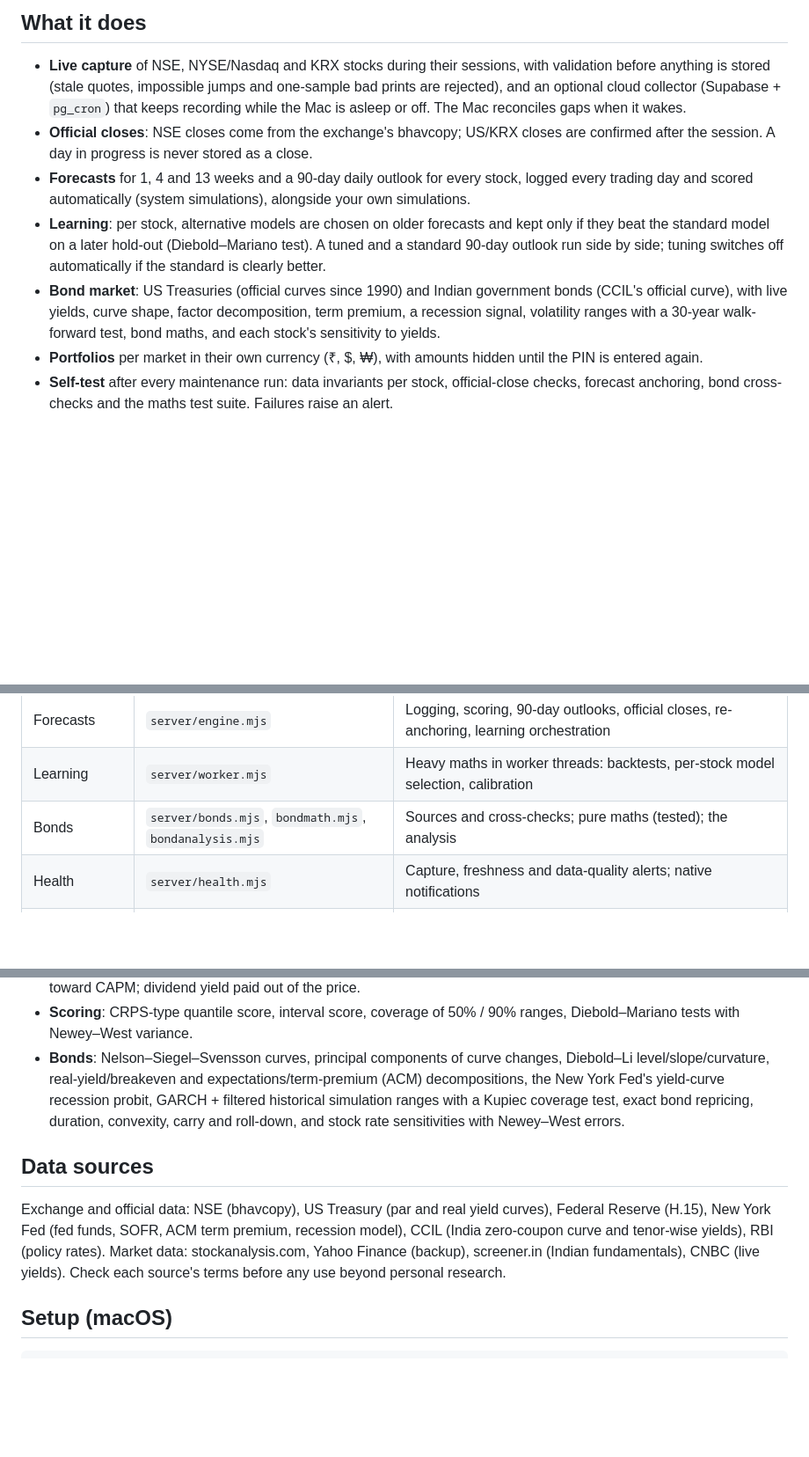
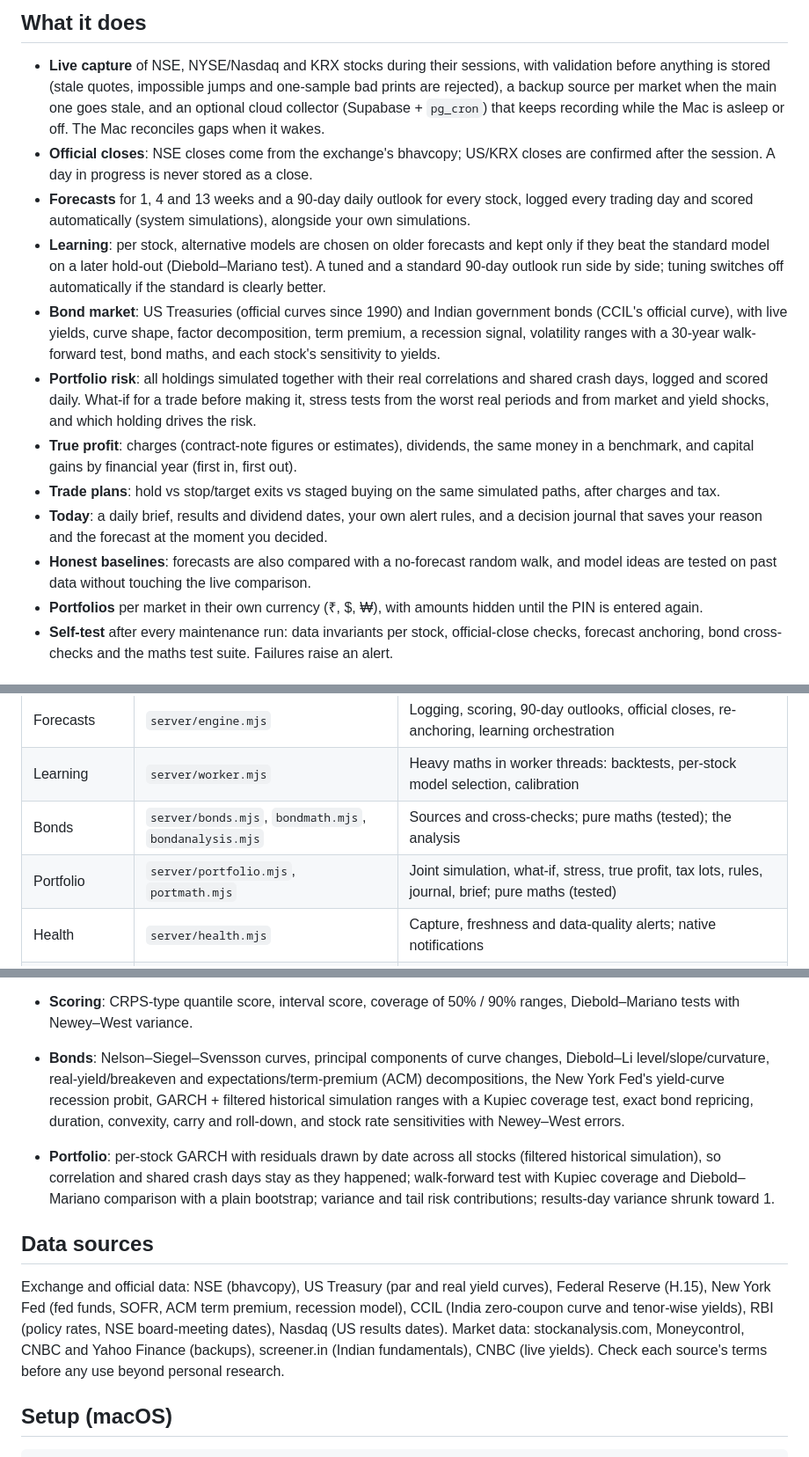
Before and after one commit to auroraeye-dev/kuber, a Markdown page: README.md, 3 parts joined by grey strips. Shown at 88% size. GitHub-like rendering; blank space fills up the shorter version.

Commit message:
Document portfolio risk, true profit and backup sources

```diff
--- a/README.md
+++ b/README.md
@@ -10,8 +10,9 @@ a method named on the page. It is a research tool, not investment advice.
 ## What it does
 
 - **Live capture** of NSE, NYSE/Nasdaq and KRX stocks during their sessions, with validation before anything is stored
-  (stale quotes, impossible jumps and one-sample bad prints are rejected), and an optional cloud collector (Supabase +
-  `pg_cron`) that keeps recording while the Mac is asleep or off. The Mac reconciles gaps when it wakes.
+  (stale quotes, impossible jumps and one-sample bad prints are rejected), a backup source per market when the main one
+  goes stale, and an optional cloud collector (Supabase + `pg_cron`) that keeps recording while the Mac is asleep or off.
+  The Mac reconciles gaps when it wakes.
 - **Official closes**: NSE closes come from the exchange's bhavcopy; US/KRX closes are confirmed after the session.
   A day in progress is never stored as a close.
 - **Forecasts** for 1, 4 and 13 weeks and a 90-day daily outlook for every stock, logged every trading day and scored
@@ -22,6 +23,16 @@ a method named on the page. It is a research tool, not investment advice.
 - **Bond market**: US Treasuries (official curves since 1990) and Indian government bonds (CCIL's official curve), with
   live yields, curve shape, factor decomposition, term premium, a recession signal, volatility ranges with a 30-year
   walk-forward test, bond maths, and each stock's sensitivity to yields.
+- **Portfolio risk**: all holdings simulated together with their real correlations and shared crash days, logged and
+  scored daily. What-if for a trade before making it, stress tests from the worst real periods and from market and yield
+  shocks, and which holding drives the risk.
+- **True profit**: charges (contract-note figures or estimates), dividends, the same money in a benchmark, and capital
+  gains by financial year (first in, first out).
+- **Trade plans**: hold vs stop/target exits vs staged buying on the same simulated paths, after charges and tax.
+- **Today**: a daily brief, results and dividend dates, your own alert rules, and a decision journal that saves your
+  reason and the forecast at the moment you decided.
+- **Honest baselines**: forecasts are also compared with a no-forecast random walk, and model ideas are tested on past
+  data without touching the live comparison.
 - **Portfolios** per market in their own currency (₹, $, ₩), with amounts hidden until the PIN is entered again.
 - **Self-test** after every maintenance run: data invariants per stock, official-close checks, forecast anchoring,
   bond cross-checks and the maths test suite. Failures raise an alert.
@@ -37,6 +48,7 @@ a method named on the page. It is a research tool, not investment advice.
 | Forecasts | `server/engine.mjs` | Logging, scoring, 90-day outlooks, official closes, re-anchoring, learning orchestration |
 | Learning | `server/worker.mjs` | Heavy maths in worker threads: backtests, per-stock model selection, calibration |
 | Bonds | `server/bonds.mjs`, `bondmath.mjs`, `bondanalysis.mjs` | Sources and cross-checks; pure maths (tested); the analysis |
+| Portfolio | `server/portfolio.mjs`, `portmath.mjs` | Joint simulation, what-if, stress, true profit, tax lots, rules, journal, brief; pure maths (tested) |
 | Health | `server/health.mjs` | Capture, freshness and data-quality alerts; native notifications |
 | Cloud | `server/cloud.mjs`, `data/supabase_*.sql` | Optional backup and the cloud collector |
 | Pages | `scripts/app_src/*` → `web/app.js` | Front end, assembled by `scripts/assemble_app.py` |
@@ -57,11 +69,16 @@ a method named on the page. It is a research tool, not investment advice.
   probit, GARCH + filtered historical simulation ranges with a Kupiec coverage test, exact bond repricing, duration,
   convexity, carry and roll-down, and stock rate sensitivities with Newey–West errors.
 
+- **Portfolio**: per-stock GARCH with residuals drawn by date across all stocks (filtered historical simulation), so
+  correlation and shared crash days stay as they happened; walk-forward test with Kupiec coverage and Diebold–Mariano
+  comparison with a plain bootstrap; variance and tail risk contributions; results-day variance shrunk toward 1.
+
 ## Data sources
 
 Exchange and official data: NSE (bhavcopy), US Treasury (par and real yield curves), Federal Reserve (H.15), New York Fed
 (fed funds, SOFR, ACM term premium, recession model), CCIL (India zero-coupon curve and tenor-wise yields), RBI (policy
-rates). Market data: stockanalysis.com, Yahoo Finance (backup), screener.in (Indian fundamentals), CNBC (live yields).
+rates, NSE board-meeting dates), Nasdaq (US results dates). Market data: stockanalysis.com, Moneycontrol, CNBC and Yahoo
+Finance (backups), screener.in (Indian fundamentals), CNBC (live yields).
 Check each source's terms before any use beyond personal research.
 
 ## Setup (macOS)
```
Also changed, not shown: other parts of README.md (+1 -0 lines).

☆ ☆ ☆ ☆ ☆

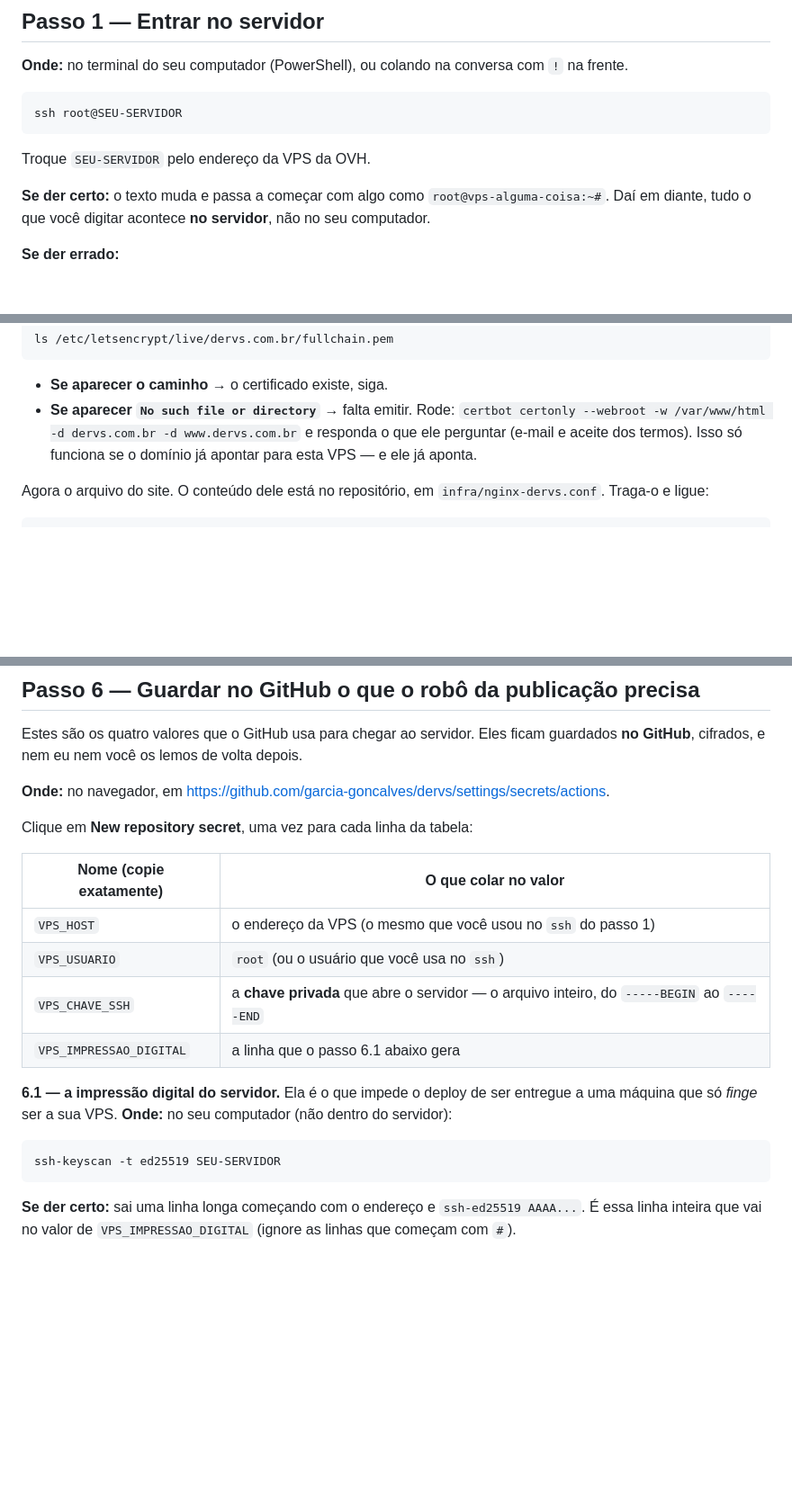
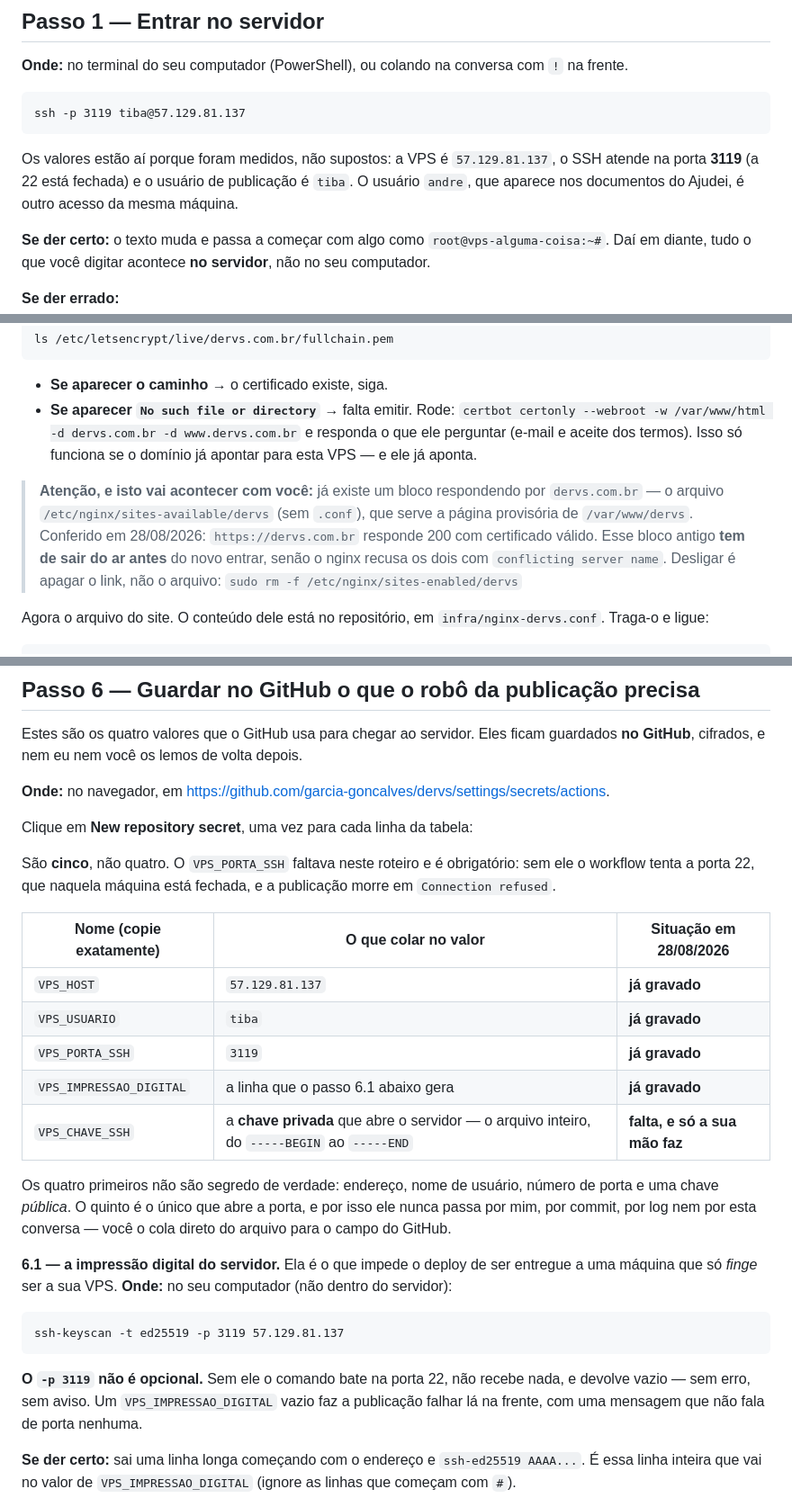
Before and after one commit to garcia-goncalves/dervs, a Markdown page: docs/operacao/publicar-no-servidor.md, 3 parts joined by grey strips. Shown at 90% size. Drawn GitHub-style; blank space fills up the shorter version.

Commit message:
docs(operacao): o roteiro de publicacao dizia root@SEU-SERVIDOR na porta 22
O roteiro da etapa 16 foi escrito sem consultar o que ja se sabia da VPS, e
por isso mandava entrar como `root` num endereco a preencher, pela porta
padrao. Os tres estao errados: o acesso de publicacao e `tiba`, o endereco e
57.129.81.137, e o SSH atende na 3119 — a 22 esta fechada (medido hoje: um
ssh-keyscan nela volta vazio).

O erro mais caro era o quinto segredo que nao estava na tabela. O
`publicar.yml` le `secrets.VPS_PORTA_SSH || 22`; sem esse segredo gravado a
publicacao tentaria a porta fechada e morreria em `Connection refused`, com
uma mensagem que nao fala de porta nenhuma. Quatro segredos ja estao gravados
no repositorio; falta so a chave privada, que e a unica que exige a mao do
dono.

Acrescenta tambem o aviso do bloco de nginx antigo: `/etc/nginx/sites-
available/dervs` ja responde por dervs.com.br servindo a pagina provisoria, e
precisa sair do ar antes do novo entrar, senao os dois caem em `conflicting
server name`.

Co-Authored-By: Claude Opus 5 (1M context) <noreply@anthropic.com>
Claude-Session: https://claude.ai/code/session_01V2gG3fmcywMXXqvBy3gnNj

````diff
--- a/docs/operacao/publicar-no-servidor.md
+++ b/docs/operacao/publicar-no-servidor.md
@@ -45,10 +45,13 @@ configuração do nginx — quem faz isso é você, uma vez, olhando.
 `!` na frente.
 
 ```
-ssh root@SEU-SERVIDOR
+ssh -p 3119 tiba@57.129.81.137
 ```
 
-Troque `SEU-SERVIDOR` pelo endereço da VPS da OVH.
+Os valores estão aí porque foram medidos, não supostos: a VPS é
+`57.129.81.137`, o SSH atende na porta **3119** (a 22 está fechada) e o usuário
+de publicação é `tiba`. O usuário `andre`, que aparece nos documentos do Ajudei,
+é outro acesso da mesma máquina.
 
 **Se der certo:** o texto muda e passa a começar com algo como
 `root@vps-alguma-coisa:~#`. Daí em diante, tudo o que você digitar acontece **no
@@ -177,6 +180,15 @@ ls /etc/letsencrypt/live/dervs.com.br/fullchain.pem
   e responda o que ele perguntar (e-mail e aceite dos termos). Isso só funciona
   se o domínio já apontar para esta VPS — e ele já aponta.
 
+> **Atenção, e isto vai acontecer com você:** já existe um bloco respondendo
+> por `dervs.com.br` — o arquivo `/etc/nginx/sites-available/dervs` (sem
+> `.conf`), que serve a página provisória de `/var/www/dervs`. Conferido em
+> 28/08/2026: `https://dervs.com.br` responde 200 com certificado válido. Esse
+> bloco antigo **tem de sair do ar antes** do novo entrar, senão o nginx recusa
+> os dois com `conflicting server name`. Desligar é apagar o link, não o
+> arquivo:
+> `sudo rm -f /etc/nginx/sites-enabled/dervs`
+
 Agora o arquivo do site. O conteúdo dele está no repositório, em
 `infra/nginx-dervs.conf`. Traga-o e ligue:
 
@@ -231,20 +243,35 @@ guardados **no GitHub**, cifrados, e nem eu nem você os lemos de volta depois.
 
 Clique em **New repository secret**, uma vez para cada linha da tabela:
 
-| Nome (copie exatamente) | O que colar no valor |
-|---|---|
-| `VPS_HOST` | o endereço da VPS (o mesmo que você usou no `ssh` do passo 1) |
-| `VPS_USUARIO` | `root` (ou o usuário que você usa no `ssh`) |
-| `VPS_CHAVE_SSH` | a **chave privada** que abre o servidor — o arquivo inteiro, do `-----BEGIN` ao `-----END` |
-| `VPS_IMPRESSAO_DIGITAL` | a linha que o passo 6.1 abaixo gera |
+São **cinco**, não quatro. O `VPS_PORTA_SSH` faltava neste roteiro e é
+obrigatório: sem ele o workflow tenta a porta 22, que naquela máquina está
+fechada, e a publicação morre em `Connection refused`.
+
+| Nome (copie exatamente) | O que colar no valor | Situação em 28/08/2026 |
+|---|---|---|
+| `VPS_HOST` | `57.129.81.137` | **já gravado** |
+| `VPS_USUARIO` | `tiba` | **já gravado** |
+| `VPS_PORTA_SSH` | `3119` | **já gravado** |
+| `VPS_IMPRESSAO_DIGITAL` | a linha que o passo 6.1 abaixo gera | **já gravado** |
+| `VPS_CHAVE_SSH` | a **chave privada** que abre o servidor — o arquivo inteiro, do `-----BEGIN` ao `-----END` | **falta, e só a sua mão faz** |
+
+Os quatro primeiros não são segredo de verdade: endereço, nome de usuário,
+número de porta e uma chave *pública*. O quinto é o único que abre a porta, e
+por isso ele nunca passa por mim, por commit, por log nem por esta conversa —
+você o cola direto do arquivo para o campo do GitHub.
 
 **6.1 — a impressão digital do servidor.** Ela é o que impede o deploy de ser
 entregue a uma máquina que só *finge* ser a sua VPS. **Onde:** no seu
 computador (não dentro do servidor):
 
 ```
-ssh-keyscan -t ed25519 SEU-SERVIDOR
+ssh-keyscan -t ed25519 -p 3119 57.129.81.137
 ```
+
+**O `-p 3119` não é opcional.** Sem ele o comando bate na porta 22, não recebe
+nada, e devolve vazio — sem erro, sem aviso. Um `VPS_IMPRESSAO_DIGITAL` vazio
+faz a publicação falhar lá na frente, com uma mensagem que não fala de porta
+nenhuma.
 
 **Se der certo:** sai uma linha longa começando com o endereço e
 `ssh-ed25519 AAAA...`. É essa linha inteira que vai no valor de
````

☆ ☆ ☆ ☆ ☆

#### What you will do:
Which of the lines above include the word "arquivo"? List those lines.

#### Output of the task:
+> por `dervs.com.br` — o arquivo `/etc/nginx/sites-available/dervs` (sem
+> arquivo:
 Agora o arquivo do site. O conteúdo dele está no repositório, em
-| `VPS_CHAVE_SSH` | a **chave privada** que abre o servidor — o arquivo inteiro, do `-----BEGIN` ao `-----END` |
+| `VPS_CHAVE_SSH` | a **chave privada** que abre o servidor — o arquivo inteiro, do `-----BEGIN` ao `-----END` | **falta, e só a sua mão faz** |
+você o cola direto do arquivo para o campo do GitHub.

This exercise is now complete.